This Asian Heritage Month, try foods other than ramen and sushi


Regarding “17 Must-Try Restaurants for Houston Asian Restaurant Month, One for Every Cuisine(May 3): Houston, as you know, is very diverse, and it was nice to see the Chron recognize some elements of Asian American and Pacific Islander heritage month. But this article should have been written by a whole of writers familiar with Asian cuisine, however broad its scope.

Some of the choices seem unfortunately grouped together. Himalaya is a spectacular Indo-Pakistani restaurant, yes, but how could one represent the many outstanding restaurants in the North, South, East and West of India, which has a population of over 1.3 billion? and its own representation in Houston. There’s a whole neighborhood in southwest Houston that offers an assortment of delicious food from the many different countries that make up Southeast Asia.

Yes, we have a major “China Town” too, but three of the 17 entries in the article are from regions of China (a choice of typical American palates, I might add), and two entries for Japan (ramen and sushi, more American). oriented favourites). Yes, there are mentions of Filipino, Thai, Malaysian, South Korean, and Taiwanese food, but hundreds of better options exist.

What he tells me, an Asian American, is that the Chron doesn’t care to celebrate the truly magnificent repertoire of culture we have in this city – because it doesn’t fit the bland palates of its main readers. The Chron missed a great opportunity.

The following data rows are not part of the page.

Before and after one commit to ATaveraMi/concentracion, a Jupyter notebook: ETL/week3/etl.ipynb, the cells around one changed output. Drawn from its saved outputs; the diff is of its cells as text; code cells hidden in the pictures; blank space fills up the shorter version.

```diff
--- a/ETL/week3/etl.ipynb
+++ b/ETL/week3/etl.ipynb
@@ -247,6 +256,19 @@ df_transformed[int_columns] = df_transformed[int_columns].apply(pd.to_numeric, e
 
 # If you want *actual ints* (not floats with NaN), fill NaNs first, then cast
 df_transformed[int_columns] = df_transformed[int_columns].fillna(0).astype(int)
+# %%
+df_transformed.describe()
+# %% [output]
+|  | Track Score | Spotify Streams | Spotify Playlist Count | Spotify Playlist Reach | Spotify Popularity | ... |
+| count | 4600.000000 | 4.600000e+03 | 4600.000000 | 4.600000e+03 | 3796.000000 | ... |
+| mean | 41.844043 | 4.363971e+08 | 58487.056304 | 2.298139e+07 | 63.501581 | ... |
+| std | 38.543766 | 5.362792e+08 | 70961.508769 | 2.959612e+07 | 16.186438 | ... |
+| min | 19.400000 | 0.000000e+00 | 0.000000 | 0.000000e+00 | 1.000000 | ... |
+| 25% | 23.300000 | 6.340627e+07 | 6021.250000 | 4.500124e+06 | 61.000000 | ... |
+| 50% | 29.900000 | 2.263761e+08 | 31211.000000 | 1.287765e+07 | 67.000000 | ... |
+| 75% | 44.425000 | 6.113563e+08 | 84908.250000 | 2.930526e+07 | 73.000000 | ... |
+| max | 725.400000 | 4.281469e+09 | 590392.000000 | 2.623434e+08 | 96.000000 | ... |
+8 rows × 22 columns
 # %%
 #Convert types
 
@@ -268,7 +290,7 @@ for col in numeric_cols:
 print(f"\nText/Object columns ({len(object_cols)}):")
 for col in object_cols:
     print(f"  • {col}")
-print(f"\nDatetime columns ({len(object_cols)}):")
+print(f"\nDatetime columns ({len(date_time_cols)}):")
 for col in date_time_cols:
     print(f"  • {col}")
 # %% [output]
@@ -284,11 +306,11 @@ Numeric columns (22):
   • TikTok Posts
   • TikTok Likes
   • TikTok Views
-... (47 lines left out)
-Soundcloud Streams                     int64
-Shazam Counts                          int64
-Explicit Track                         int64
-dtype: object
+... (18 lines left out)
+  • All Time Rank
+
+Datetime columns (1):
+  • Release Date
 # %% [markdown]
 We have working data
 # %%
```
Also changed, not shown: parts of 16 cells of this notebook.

Have you tasted Houston cuisine from Indonesia, Singapore, Sri Lanka, Laos and the fusion cuisine that our melting pot has stimulated?

Sonal Patel, Houston

Student loans

On “Activists Keep Up the Pressure as Biden Assesses Student Debt Movement” (April 30): President Biden continues to consider forgoing student loans taken out. As a taxpayer, I don’t remember co-signing these loans. I don’t remember agreeing to the study programs or loan amounts. I can’t remember where the Constitution allows the government to print even more money to buy a generation’s votes.

Bryan Roy, cypress

Why is Joe Biden just trying to forgive student loans and ignore everyone? If he wants to be ‘fair and equitable’, shouldn’t he consider students who have actually paid off their student loans or students who have struggled to make their way through college and get a form of relief? And would there be some kind of forgiveness for open balances on second mortgages or loans that parents took out to pay for their child’s college education? And what form of reimbursement will there be for parents who dipped into their retirement accounts to pay for a college education? How far should this “forgiveness” go?

Robert M. Louie, Houston

I am very much in favor of the government canceling student debt, especially since I believe it will also repay those of us who have already struggled for many difficult years to repay student loans.

Debbie A. Schnautz, Pasadena

Regarding “Opinion: Biden is trying to buy votes with student loan forgiveness” (May 1): In a recent letter to the Houston Chronicle, David Reynolds claims that many college graduates cannot pay off their debts because they have picked the wrong major and couldn’t get a good-paying job, saying, “It’s safe to assume that very few of these low-paying graduates have degrees in engineering, math, or chemistry and that most graduates poorly paid have humanities degrees. I have news for David. My wife graduated with a degree in chemistry from the Illinois Institute of Technology and always struggled to find a well-paying job after we got married. Mr. Reynolds, you know what they say about “assuming,” right?

David Kelly, Spring

Sickness policies

Regarding “Houston ER doctors say they were told to work while sick and avoid COVID testing in new lawsuit” (April 27): As a patient safety activist, I work with many frontline caregivers in the medical professions. I am told that we are often expected to work, if possible, while sick. Of course, there is a limit to this when the disease becomes overwhelming. There are indirect ways of encouraging people to work in the event of illness. One way is for the employer to combine annual leave and sick leave into one category. By doing this, a sick employee knows that she is giving up time off if she is not working while sick. In health care, this can be an invitation to suboptimal care for the patient. Managing healthcare professionals at the height of the pandemic hasn’t been easy, but expecting employees to survive their illness seems a bit cruel to me.

John T. James, Houston


Comments are closed.